  1. Presidential Task Force Appointed – A Presidential Task Force led by Drs. Doug Mathisen and Richard Prager and made up of a diverse group of leaders has been created to review the current nomination processes and policies. As well, this group is reviewing the current STS governance structure, including Workforce and Council composition, to ensure appropriate alignment of their respective activities to streamline efficiency, minimize overlap of responsibilities, and improve reporting. Recommendations from this Presidential Task Force are due to be presented to the STS Board in November.
  2. Expanding the candidate pool of cardiothoracic surgeon leaders – STS is reviewing existing resources and developing new STS tools to help identify individuals with specific interests or skills to fill specific leadership roles. For example, creating a list of physicians who self-nominated in the past but were not appointed to a Workforce could potentially serve as a valuable resource for Workforce Chairs in selecting members to populate their respective task forces in the future.
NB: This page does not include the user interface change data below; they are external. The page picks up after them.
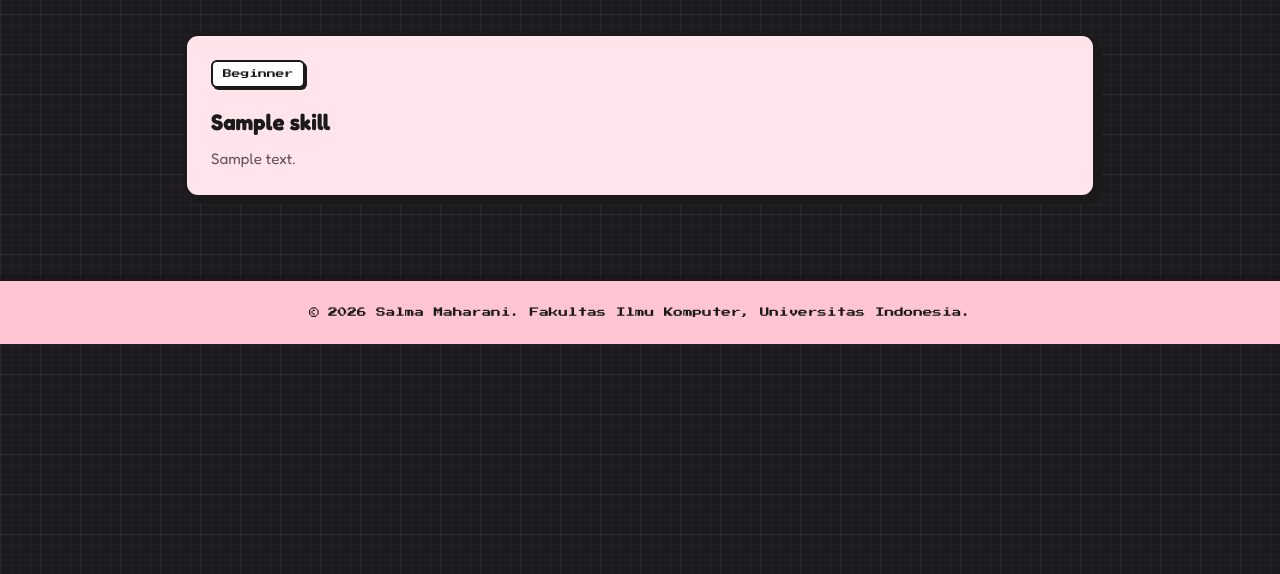
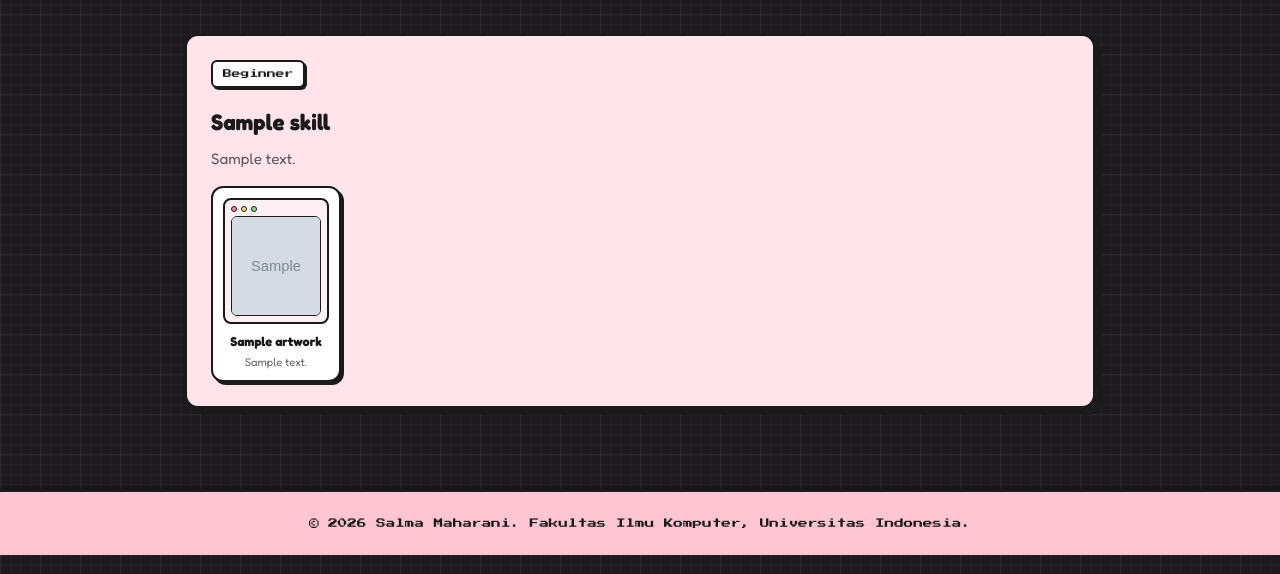
Before and after one commit to salhraa/myportofolio, a Django app: page /skill/ in a window 1280 px wide. Shown: the part 226-800 px from the top of the page. Run offline with Django 5.2, Linux system fonts and the light colour scheme; tables that the repository leaves empty hold one stand-in row (values such as "Sample post"); grey boxes marked "Sample" are stand-in pictures.

Commit message:
Update: style.css for skill

```diff
--- a/main/models.py
+++ b/main/models.py
@@ -40,3 +40,13 @@ class Skill(models.Model):
 
     def __str__(self):
         return self.name
+
+class Artwork(models.Model):
+    id = models.UUIDField(primary_key=True, default=uuid.uuid4, editable = False)
+    skill = models.ForeignKey(Skill, on_delete=models.CASCADE, related_name='artworks')
+    title = models.TextField(blank=True, default="")
+    description = models.CharField(max_length=150)
+    image_url = models.CharField(max_length=255)
+
+    def __str__(self):
+        return self.title
--- a/static/css/style.css
+++ b/static/css/style.css
@@ -374,3 +374,87 @@ footer p {
         grid-template-columns: 1fr;
     }
 }
+
+
+.gallery-container {
+    margin-top: 15px;
+    display: flex;
+    flex-wrap: wrap;
+    gap: 16px;
+}
+
+.art-card {
+    background: #ffffff;
+    border: 2px solid var(--border-dark, #1a1a1a);
+    border-radius: 12px;
+    padding: 10px;
+    box-shadow: 3px 3px 0px var(--border-dark, #1a1a1a);
+    width: 130px;
+    display: flex;
+    flex-direction: column;
+    align-items: center;
+}
+
+.photo-frame {
+    background: #fff0f5;
+    border: 2px solid var(--border-dark, #1a1a1a);
+    border-radius: 8px;
+    padding: 6px;
+    width: 100%;
+}
+
+.frame-top {
+    display: flex;
+    gap: 4px;
+    margin-bottom: 4px;
+}
+
+.dot {
+    width: 6px;
+    height: 6px;
+    border-radius: 50%;
+    border: 1px solid var(--border-dark, #1a1a1a);
+}
+
+.dot-pink { background-color: #ff85a2; }
+.dot-yellow { background-color: #ffdf6d; }
+.dot-green { background-color: #7ae582; }
+
+.photo-wrapper {
+    background: #ffffff;
+    border: 1.5px solid var(--border-dark, #1a1a1a);
+    border-radius: 6px;
+    overflow: hidden;
+    width: 100%;
+    height: 100px;
+    display: flex;
+    justify-content: center;
+    align-items: center;
+    object-fit: cover;
+}
+
+.photo-wrapper img {
+    width: 100%;
+    height: 100px;
+    object-fit: cover;
+}
+
+.art-info {
+    margin-top: 8px;
+    width: 100%;
+    text-align: center;
+}
+
+.art-title {
+    font-size: 0.8rem;
+    font-weight: bold;
+    color: var(--border-dark, #1a1a1a);
+    margin: 0 0 4px 0;
+}
+
+.art-desc {
+    font-size: 0.7rem;
+    color: #666;
+    margin: 0;
+    line-height: 1.2;
+}
--- a/templates/skill.html
+++ b/templates/skill.html
@@ -38,6 +38,28 @@
                             <p class="experience-description">
                                 {{ skill.description }}
                             </p>
+                            {% if skill.artworks.all %}
+                                <dev class="gallery-container">
+                                    {% for art in skill.artworks.all %}
+                                        <div class="art-card">
+                                            <div class="photo-frame">
+                                                <div class="frame-top">
+                                                    <span class="dot dot-pink"></span>
+                                                    <span class="dot dot-yellow"></span>
+                                                    <span. class="dot dot-green"></span.>
+                                                </div>
+                                                <div class="photo-wrapper">
+                                                    <img src="{{ art.image_url }}" alt="{{ art.title }}">
+                                                </div>
+                                            </div>
+                                            <div class="art-info">
+                                                <h4 class="art-title">{{ art.title }}</h4>
+                                                <p class="art-desc">{{ art.description }}</p>
+                                            </div>
+                                        </div>
+                                    {% endfor %}
+                                </dev>
+                            {% endif %}
                         </article>
                     {% empty %}
                         <p class="empty-state">
```
Also changed, not shown: main/migrations/0003_artwork.py (added), 1 other file.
Also, the Women in Thoracic Surgery (WTS) “Find an Expert” resource designed to enhance the process of identifying qualified women for STS leadership positions has been proposed and is being reviewed by STS leadership.
  3. Reviewing individual STS surgeon leader involvement and limiting participation where appropriate are very practical ways to enhance the breadth of member participation and expand leadership opportunities. A detailed review of Standing Committee, Workforce, and Task Force membership is under way.
  4. Ensuring the diversity of STS leaders – STS leadership is committed to all forms of diversity as a means of enhancing the organization’s ability to represent the profession more fully. As such, efforts are under way to obtain additional STS membership data on diversity in areas related to underrepresented minorities and gender diversity as part of a process to establish “where we are now” and “where and how we can improve.” Enhancing engagement with stakeholder organizations such as WTS and the Association of Black Cardiovascular and Thoracic Surgeons, as well as seeking ongoing assistance from the STS Workforce on Diversity and Inclusion to help guide decisions on relevant issues also is being prioritized to help ensure that a variety of viewpoints and experiences are represented.

Through these initiatives, our objective is to evaluate these procedures in a transparent manner with a goal towards improving our longstanding approach of selecting STS leaders. We recognize that organizations should reflect not only the current membership but also the future membership, and that proportional representation of groups does not automatically infer equitable representation.

STS is very thankful for the members who have served and are currently dedicating their valuable time and expertise as volunteer leaders to support our activities.

Being an active member and volunteer leader of STS has been among the most rewarding aspects of my professional life. I would strongly encourage anyone interested in exploring STS leadership opportunities to use the self-nomination process or seek mentorship from an STS leader in your area of interest or expertise.